Front-end code edit data:
+-------+
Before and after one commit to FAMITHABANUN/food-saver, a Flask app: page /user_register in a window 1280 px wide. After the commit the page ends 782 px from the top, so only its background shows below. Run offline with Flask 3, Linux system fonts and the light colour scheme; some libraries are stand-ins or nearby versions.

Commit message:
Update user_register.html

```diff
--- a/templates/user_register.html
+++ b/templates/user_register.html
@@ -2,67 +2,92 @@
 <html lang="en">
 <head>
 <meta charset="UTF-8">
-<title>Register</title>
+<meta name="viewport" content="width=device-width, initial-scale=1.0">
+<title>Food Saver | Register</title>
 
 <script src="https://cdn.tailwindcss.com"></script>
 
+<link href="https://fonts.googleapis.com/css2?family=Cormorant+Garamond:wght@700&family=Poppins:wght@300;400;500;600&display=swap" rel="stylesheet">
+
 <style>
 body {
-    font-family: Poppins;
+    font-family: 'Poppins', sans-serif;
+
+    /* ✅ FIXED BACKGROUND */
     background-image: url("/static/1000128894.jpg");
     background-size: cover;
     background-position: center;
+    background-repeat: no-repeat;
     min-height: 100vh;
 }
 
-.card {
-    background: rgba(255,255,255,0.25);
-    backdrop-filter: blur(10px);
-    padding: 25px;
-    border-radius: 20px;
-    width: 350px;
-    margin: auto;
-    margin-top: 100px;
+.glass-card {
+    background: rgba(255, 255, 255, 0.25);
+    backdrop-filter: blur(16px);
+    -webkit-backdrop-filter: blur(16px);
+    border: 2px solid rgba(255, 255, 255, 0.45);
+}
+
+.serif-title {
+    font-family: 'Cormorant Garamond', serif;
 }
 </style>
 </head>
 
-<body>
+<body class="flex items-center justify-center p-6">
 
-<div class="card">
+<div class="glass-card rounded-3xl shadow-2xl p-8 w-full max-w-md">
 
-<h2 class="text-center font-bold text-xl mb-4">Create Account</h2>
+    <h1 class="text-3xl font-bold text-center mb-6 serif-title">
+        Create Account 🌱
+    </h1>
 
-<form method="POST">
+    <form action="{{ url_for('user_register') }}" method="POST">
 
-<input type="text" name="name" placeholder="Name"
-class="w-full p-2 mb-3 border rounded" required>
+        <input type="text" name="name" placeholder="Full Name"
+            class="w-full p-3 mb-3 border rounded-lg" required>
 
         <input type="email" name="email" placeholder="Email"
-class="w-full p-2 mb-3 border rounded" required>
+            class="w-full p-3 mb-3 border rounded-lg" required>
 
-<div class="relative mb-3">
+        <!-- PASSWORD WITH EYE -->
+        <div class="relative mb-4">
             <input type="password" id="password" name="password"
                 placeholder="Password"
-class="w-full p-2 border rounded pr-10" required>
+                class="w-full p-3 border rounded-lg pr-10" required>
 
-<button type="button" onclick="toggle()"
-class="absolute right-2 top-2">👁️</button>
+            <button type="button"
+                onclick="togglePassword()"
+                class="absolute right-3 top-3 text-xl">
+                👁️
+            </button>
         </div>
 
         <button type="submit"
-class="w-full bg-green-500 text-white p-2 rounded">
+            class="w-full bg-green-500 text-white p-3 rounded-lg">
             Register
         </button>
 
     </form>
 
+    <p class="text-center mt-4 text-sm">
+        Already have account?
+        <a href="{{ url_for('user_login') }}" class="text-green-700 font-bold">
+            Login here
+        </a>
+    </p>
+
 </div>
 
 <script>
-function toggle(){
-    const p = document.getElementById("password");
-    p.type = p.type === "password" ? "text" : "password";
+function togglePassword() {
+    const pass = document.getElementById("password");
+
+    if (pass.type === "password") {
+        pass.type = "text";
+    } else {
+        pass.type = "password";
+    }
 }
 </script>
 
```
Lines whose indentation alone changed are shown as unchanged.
+-------+
**Activity**.
Lines holding the word "name" are the answer; copy every one from the records above.

**Solution for this task**.
+<meta name="viewport" content="width=device-width, initial-scale=1.0">
-<input type="text" name="name" placeholder="Name"
+        <input type="text" name="name" placeholder="Full Name"
         <input type="email" name="email" placeholder="Email"
             <input type="password" id="password" name="password"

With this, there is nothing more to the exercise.